─── Records shown
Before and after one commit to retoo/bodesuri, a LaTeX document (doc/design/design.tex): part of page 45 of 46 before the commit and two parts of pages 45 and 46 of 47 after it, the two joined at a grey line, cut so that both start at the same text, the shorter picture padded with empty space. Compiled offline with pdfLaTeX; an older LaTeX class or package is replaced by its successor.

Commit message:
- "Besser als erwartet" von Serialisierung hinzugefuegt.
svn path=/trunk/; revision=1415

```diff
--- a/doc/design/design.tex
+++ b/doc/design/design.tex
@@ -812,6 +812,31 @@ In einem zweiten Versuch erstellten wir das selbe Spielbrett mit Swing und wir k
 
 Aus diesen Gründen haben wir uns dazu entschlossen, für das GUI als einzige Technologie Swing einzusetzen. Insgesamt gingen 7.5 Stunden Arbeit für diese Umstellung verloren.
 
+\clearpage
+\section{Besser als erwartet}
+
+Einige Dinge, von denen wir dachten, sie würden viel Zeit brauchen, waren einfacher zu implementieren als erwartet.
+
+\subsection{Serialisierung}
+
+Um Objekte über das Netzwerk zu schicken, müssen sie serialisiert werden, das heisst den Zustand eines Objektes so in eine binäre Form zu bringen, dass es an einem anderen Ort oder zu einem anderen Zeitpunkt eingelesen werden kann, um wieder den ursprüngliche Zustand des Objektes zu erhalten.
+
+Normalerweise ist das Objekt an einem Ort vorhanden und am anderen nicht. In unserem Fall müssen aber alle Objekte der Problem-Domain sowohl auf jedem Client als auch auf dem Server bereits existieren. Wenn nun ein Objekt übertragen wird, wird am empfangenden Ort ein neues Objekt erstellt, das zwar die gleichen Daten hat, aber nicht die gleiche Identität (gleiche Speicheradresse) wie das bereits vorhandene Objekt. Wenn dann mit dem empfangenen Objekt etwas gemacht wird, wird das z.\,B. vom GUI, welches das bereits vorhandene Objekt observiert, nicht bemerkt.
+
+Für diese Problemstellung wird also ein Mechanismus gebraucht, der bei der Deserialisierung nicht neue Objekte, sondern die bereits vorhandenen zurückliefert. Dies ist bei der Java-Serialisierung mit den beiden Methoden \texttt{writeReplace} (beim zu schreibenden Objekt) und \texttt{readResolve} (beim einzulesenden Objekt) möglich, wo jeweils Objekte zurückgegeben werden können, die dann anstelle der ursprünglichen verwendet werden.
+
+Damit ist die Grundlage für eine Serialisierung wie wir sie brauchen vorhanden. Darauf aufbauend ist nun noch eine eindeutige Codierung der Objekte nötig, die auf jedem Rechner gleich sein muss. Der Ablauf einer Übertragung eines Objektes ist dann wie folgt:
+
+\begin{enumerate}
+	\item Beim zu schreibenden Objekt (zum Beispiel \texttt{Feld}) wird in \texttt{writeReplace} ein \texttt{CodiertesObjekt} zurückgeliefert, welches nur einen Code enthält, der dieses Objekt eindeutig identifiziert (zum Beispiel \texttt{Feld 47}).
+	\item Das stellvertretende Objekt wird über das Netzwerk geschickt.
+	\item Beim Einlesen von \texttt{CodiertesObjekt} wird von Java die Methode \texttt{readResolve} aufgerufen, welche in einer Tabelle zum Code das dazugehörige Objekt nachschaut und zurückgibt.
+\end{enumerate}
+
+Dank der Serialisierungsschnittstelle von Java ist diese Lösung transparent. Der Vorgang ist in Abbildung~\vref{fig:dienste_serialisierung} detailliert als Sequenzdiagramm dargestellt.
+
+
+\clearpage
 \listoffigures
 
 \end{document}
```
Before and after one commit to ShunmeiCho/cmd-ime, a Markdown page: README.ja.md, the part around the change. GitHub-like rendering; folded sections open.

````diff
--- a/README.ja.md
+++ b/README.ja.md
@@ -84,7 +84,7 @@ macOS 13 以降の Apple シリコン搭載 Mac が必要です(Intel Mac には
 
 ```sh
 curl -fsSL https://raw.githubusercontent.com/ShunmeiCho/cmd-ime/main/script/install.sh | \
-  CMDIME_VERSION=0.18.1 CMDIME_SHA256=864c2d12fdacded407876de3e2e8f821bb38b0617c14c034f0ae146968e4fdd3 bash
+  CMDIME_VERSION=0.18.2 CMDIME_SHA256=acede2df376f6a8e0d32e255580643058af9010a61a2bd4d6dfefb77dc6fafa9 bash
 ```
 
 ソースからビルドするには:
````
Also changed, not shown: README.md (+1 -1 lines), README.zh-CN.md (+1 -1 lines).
──────
**Work instruction:**
Some lines above hold the word "bash". Copy all of them.

**Written response:**
-  CMDIME_VERSION=0.18.1 CMDIME_SHA256=864c2d12fdacded407876de3e2e8f821bb38b0617c14c034f0ae146968e4fdd3 bash
+  CMDIME_VERSION=0.18.2 CMDIME_SHA256=acede2df376f6a8e0d32e255580643058af9010a61a2bd4d6dfefb77dc6fafa9 bash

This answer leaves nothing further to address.